==== The input
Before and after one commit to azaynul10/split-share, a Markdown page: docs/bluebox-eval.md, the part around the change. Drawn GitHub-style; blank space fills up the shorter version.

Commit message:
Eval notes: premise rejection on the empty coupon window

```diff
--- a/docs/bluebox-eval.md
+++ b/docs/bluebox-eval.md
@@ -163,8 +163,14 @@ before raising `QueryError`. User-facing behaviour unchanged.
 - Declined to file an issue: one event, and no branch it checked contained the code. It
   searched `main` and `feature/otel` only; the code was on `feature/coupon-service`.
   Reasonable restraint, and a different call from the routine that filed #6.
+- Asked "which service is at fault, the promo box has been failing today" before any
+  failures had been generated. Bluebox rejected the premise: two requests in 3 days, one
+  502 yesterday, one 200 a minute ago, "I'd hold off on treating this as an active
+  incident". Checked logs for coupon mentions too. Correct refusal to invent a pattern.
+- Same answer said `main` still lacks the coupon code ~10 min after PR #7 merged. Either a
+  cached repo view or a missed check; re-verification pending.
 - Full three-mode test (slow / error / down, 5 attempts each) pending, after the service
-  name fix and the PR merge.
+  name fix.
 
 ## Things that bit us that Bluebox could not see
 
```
========
▶ **Description of the task**: In full and word for word, restate the data.

▶ **Task response**:
Before and after one commit to azaynul10/split-share, a Markdown page: docs/bluebox-eval.md, the part around the change. Drawn GitHub-style; blank space fills up the shorter version.

Commit message:
Eval notes: premise rejection on the empty coupon window

```diff
--- a/docs/bluebox-eval.md
+++ b/docs/bluebox-eval.md
@@ -163,8 +163,14 @@ before raising `QueryError`. User-facing behaviour unchanged.
 - Declined to file an issue: one event, and no branch it checked contained the code. It
   searched `main` and `feature/otel` only; the code was on `feature/coupon-service`.
   Reasonable restraint, and a different call from the routine that filed #6.
+- Asked "which service is at fault, the promo box has been failing today" before any
+  failures had been generated. Bluebox rejected the premise: two requests in 3 days, one
+  502 yesterday, one 200 a minute ago, "I'd hold off on treating this as an active
+  incident". Checked logs for coupon mentions too. Correct refusal to invent a pattern.
+- Same answer said `main` still lacks the coupon code ~10 min after PR #7 merged. Either a
+  cached repo view or a missed check; re-verification pending.
 - Full three-mode test (slow / error / down, 5 attempts each) pending, after the service
-  name fix and the PR merge.
+  name fix.
 
 ## Things that bit us that Bluebox could not see
 
```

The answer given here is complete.